Mr. Duer my assistant goes to Philadelphia to transact some business with the bank there in which your co-operation will probably be wanted.2 He will give you the necessary explanations; and I doubt not will have your acquiescence in whatever may be requisite to complete his arrangments. The other principal Officers of the Department not being on the spot some informality may be unavoidable. But the necessity will justify it; and as soon as the Comptroller3 and Treasurer4 arrive, things will be put in their proper train.
I am, Sir Your obedient servant
Secretary of the Treasury
Sharpe Delaney Esq.
LS, The Sol Feinstone Collection, Library of the American Philosophical Society, Philadelphia.
1. Delany was collector of customs at Philadelphia.
In PAH description begins Harold C. Syrett, ed., The Papers of Alexander Hamilton (New York and London, 1961– ). description ends , V, 369, this letter is listed as a “letter not found.”
2. William Duer, a financier and merchant who came to America from England and the British West Indies in 1773, was a member of the Continental Congress from 1777 to 1779 and was also on the Board of War. He held some of the largest contracts from Congress for supplying the Army during the American Revolution.

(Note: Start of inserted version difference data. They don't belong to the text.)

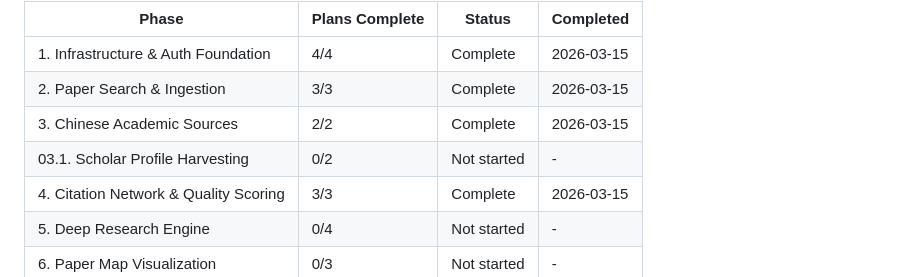
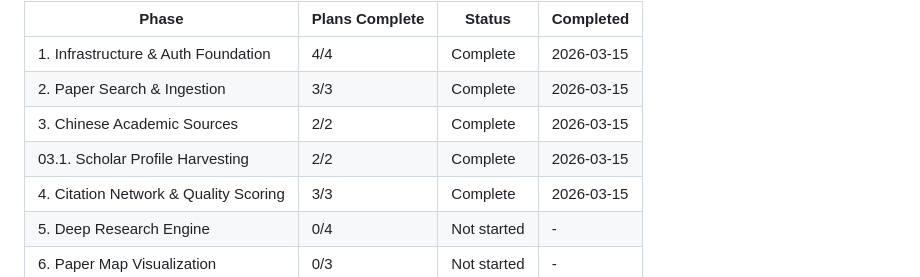
Before and after one commit to LaiosOvO/studyhub, a Markdown page: .planning/ROADMAP.md, the part around one of its changes. GitHub-like rendering.

```diff
--- a/.planning/ROADMAP.md
+++ b/.planning/ROADMAP.md
@@ -226,7 +226,7 @@ Note: Phase 3 and Phase 4 can execute in parallel (both depend on Phase 2). Phas
 | 1. Infrastructure & Auth Foundation | 4/4 | Complete | 2026-03-15 |
 | 2. Paper Search & Ingestion | 3/3 | Complete | 2026-03-15 |
 | 3. Chinese Academic Sources | 2/2 | Complete | 2026-03-15 |
-| 03.1. Scholar Profile Harvesting | 0/2 | Not started | - |
+| 03.1. Scholar Profile Harvesting | 2/2 | Complete | 2026-03-15 |
 | 4. Citation Network & Quality Scoring | 3/3 | Complete | 2026-03-15 |
 | 5. Deep Research Engine | 0/4 | Not started | - |
 | 6. Paper Map Visualization | 0/3 | Not started | - |
```
Also changed, not shown: other parts of .planning/ROADMAP.md (+2 -2 lines), .planning/STATE.md (+23 -15 lines), 1 other file.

In 1784 he helped to found the Bank of New York, and in 1786 he was appointed secretary of the Board of the Treasury. In 1786 he represented New York City in the New York Assembly. In September, 1789, he became Assistant to the Secretary of the Treasury.
For Duer’s “transactions” in Philadelphia, see H to Thomas Willing, September 13, 1789; Willing to H, October 1, 1789 (PAH description begins Harold C. Syrett, ed., The Papers of Alexander Hamilton (New York and London, 1961– ). description ends , V, 370–71, 416–19).
3. Nicholas Eveleigh of South Carolina, who had served in the American Revolution as deputy adjutant general for South Carolina and Georgia during the American Revolution, was a member of the South Carolina House of Representatives in 1781 and the Continental Congress in 1781 and 1782. On September 11, 1789, he was appointed comptroller.
4. Samuel Meredith of Pennsylvania, a brigadier general of the Pennsylvania militia during the American Revolution, was a member of the Continental Congress from 1786 to 1788 and surveyor of the port of Philadelphia from August, 1789, to September 11, 1789, when he resigned to become Treasurer of the United States.